**DESCRIPTION OF THE TASK:**
Using the listing below, report all lines holding the word "Canvas".

**DATA FOR THIS TASK:**
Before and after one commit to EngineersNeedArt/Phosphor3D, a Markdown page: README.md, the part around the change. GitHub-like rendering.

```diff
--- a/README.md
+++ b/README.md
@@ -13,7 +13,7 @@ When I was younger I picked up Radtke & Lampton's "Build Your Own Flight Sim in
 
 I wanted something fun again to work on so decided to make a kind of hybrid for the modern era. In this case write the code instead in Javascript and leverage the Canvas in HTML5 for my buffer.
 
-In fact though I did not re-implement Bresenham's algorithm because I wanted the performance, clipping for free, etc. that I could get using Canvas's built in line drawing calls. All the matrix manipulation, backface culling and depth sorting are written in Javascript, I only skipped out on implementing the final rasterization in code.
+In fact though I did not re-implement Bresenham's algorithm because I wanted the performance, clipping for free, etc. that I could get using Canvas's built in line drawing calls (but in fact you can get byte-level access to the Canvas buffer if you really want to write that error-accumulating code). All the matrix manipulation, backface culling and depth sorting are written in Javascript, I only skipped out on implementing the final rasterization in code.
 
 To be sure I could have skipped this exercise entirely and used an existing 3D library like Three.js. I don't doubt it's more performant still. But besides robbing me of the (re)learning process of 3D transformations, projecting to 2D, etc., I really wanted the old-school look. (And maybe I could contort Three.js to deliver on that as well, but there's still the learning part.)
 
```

**EXERCISE RESPONSE:**
 I wanted something fun again to work on so decided to make a kind of hybrid for the modern era. In this case write the code instead in Javascript and leverage the Canvas in HTML5 for my buffer.
-In fact though I did not re-implement Bresenham's algorithm because I wanted the performance, clipping for free, etc. that I could get using Canvas's built in line drawing calls. All the matrix manipulation, backface culling and depth sorting are written in Javascript, I only skipped out on implementing the final rasterization in code.
+In fact though I did not re-implement Bresenham's algorithm because I wanted the performance, clipping for free, etc. that I could get using Canvas's built in line drawing calls (but in fact you can get byte-level access to the Canvas buffer if you really want to write that error-accumulating code). All the matrix manipulation, backface culling and depth sorting are written in Javascript, I only skipped out on implementing the final rasterization in code.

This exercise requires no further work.